DIRECTIONS FOR THIS TASK: Restate all of the following data exactly, keeping any images out of the copy.

Extracted records
══════════

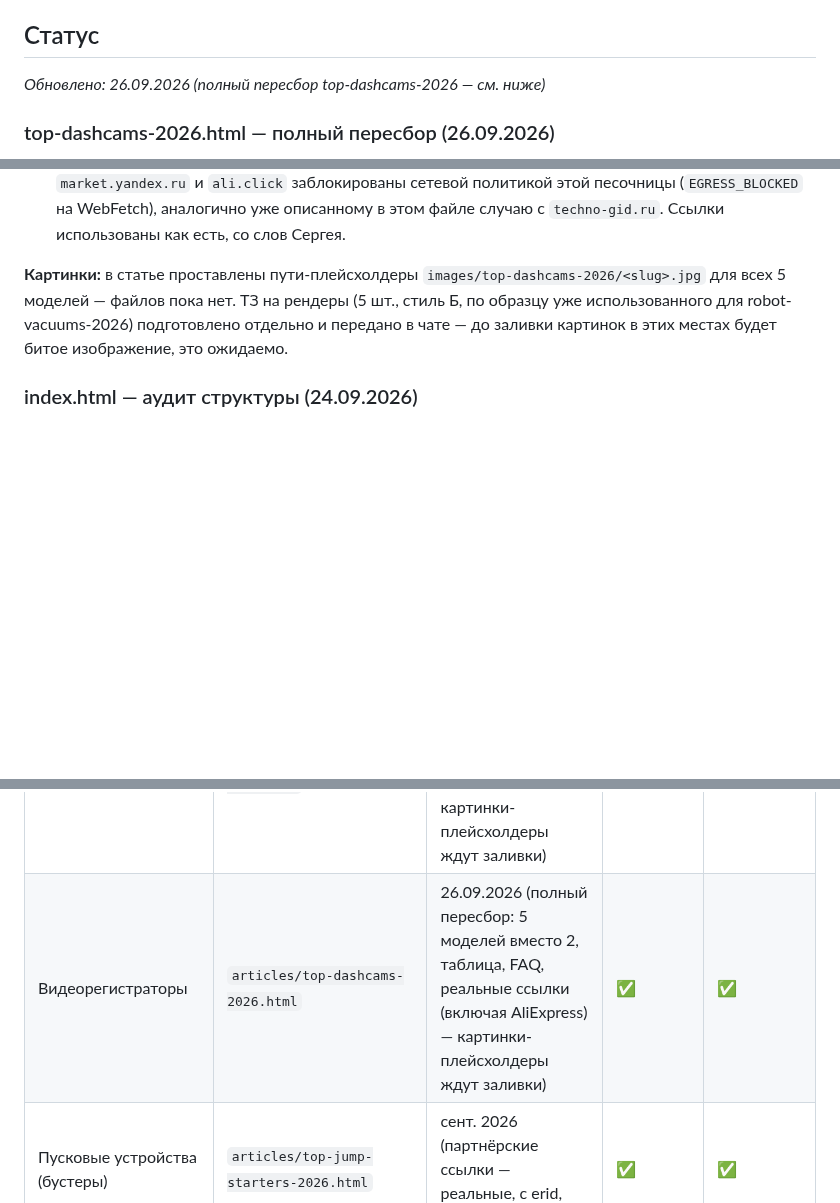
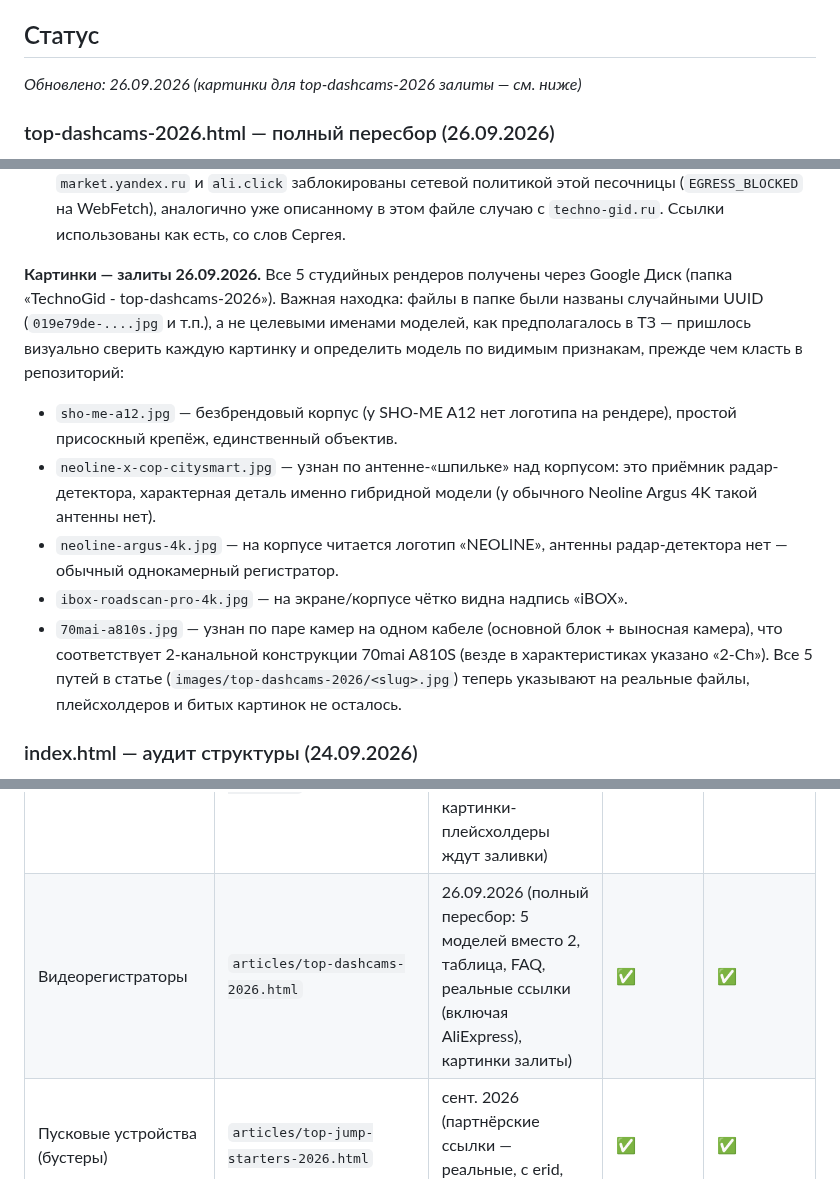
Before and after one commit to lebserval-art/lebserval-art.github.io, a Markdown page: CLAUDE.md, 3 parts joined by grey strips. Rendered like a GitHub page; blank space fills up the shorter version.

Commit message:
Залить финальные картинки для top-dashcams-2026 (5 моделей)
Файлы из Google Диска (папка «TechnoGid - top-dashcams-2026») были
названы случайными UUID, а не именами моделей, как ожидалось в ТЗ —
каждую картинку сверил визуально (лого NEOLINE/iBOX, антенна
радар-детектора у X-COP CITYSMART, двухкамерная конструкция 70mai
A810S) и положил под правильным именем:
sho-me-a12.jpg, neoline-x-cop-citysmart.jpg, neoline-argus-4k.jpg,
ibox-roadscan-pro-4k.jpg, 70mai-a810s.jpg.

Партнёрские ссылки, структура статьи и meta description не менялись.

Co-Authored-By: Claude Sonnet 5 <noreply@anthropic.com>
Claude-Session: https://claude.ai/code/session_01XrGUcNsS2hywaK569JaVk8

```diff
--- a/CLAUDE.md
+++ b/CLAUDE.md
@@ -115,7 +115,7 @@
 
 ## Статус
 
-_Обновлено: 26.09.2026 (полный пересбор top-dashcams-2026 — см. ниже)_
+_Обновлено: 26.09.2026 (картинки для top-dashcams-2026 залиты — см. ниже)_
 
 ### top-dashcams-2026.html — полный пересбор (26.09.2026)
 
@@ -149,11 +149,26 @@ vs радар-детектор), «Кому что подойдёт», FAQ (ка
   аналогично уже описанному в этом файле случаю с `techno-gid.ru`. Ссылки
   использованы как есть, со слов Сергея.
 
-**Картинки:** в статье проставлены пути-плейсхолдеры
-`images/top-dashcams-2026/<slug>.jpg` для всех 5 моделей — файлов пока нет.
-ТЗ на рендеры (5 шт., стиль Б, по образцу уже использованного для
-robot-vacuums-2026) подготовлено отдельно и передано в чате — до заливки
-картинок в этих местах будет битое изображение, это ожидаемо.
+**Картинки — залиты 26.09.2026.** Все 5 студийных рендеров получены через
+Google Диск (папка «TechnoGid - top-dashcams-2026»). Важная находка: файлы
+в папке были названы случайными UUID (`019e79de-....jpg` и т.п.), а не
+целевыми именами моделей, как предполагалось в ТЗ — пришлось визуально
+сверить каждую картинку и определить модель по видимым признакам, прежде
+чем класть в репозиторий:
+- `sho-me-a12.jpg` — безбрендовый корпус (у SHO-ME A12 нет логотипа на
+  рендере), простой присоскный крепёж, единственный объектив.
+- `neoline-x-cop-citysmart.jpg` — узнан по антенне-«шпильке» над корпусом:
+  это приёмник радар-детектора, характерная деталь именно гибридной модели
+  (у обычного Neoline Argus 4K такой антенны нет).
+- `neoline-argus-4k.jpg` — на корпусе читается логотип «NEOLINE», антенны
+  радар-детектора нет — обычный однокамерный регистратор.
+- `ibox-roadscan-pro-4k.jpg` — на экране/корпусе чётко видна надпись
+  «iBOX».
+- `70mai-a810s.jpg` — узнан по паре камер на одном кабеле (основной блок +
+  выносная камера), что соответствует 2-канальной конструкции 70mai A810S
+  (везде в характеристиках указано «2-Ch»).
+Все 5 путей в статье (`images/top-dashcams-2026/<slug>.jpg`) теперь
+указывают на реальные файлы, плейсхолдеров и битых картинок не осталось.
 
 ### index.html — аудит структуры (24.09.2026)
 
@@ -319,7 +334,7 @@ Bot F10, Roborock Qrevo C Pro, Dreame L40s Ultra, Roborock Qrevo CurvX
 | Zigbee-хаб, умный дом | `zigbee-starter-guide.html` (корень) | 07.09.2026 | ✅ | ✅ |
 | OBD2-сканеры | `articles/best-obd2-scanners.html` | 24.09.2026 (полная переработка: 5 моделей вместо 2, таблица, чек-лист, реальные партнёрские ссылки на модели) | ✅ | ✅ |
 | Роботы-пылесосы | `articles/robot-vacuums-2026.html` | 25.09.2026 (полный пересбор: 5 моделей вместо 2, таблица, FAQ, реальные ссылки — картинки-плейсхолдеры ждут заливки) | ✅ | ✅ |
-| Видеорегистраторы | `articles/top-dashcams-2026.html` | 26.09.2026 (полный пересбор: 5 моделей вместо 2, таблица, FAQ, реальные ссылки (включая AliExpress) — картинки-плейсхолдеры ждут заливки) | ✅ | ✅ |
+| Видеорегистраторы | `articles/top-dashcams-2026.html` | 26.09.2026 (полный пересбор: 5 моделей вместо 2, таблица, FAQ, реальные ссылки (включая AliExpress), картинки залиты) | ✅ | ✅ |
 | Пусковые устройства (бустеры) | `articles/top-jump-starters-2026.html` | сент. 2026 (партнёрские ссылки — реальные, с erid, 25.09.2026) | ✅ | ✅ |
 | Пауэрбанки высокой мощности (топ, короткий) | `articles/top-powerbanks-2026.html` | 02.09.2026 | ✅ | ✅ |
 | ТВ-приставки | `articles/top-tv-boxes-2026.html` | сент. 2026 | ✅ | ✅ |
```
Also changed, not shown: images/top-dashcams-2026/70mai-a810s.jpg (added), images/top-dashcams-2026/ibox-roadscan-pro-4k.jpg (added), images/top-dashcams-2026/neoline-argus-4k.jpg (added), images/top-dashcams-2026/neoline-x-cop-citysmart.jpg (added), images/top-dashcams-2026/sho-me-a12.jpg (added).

══════════

WRITTEN ANSWER:
Before and after one commit to lebserval-art/lebserval-art.github.io, a Markdown page: CLAUDE.md, 3 parts joined by grey strips. Rendered like a GitHub page; blank space fills up the shorter version.

Commit message:
Залить финальные картинки для top-dashcams-2026 (5 моделей)
Файлы из Google Диска (папка «TechnoGid - top-dashcams-2026») были
названы случайными UUID, а не именами моделей, как ожидалось в ТЗ —
каждую картинку сверил визуально (лого NEOLINE/iBOX, антенна
радар-детектора у X-COP CITYSMART, двухкамерная конструкция 70mai
A810S) и положил под правильным именем:
sho-me-a12.jpg, neoline-x-cop-citysmart.jpg, neoline-argus-4k.jpg,
ibox-roadscan-pro-4k.jpg, 70mai-a810s.jpg.

Партнёрские ссылки, структура статьи и meta description не менялись.

Co-Authored-By: Claude Sonnet 5 <noreply@anthropic.com>
Claude-Session: https://claude.ai/code/session_01XrGUcNsS2hywaK569JaVk8

```diff
--- a/CLAUDE.md
+++ b/CLAUDE.md
@@ -115,7 +115,7 @@
 
 ## Статус
 
-_Обновлено: 26.09.2026 (полный пересбор top-dashcams-2026 — см. ниже)_
+_Обновлено: 26.09.2026 (картинки для top-dashcams-2026 залиты — см. ниже)_
 
 ### top-dashcams-2026.html — полный пересбор (26.09.2026)
 
@@ -149,11 +149,26 @@ vs радар-детектор), «Кому что подойдёт», FAQ (ка
   аналогично уже описанному в этом файле случаю с `techno-gid.ru`. Ссылки
   использованы как есть, со слов Сергея.
 
-**Картинки:** в статье проставлены пути-плейсхолдеры
-`images/top-dashcams-2026/<slug>.jpg` для всех 5 моделей — файлов пока нет.
-ТЗ на рендеры (5 шт., стиль Б, по образцу уже использованного для
-robot-vacuums-2026) подготовлено отдельно и передано в чате — до заливки
-картинок в этих местах будет битое изображение, это ожидаемо.
+**Картинки — залиты 26.09.2026.** Все 5 студийных рендеров получены через
+Google Диск (папка «TechnoGid - top-dashcams-2026»). Важная находка: файлы
+в папке были названы случайными UUID (`019e79de-....jpg` и т.п.), а не
+целевыми именами моделей, как предполагалось в ТЗ — пришлось визуально
+сверить каждую картинку и определить модель по видимым признакам, прежде
+чем класть в репозиторий:
+- `sho-me-a12.jpg` — безбрендовый корпус (у SHO-ME A12 нет логотипа на
+  рендере), простой присоскный крепёж, единственный объектив.
+- `neoline-x-cop-citysmart.jpg` — узнан по антенне-«шпильке» над корпусом:
+  это приёмник радар-детектора, характерная деталь именно гибридной модели
+  (у обычного Neoline Argus 4K такой антенны нет).
+- `neoline-argus-4k.jpg` — на корпусе читается логотип «NEOLINE», антенны
+  радар-детектора нет — обычный однокамерный регистратор.
+- `ibox-roadscan-pro-4k.jpg` — на экране/корпусе чётко видна надпись
+  «iBOX».
+- `70mai-a810s.jpg` — узнан по паре камер на одном кабеле (основной блок +
+  выносная камера), что соответствует 2-канальной конструкции 70mai A810S
+  (везде в характеристиках указано «2-Ch»).
+Все 5 путей в статье (`images/top-dashcams-2026/<slug>.jpg`) теперь
+указывают на реальные файлы, плейсхолдеров и битых картинок не осталось.
 
 ### index.html — аудит структуры (24.09.2026)
 
@@ -319,7 +334,7 @@ Bot F10, Roborock Qrevo C Pro, Dreame L40s Ultra, Roborock Qrevo CurvX
 | Zigbee-хаб, умный дом | `zigbee-starter-guide.html` (корень) | 07.09.2026 | ✅ | ✅ |
 | OBD2-сканеры | `articles/best-obd2-scanners.html` | 24.09.2026 (полная переработка: 5 моделей вместо 2, таблица, чек-лист, реальные партнёрские ссылки на модели) | ✅ | ✅ |
 | Роботы-пылесосы | `articles/robot-vacuums-2026.html` | 25.09.2026 (полный пересбор: 5 моделей вместо 2, таблица, FAQ, реальные ссылки — картинки-плейсхолдеры ждут заливки) | ✅ | ✅ |
-| Видеорегистраторы | `articles/top-dashcams-2026.html` | 26.09.2026 (полный пересбор: 5 моделей вместо 2, таблица, FAQ, реальные ссылки (включая AliExpress) — картинки-плейсхолдеры ждут заливки) | ✅ | ✅ |
+| Видеорегистраторы | `articles/top-dashcams-2026.html` | 26.09.2026 (полный пересбор: 5 моделей вместо 2, таблица, FAQ, реальные ссылки (включая AliExpress), картинки залиты) | ✅ | ✅ |
 | Пусковые устройства (бустеры) | `articles/top-jump-starters-2026.html` | сент. 2026 (партнёрские ссылки — реальные, с erid, 25.09.2026) | ✅ | ✅ |
 | Пауэрбанки высокой мощности (топ, короткий) | `articles/top-powerbanks-2026.html` | 02.09.2026 | ✅ | ✅ |
 | ТВ-приставки | `articles/top-tv-boxes-2026.html` | сент. 2026 | ✅ | ✅ |
```
Also changed, not shown: images/top-dashcams-2026/70mai-a810s.jpg (added), images/top-dashcams-2026/ibox-roadscan-pro-4k.jpg (added), images/top-dashcams-2026/neoline-argus-4k.jpg (added), images/top-dashcams-2026/neoline-x-cop-citysmart.jpg (added), images/top-dashcams-2026/sho-me-a12.jpg (added).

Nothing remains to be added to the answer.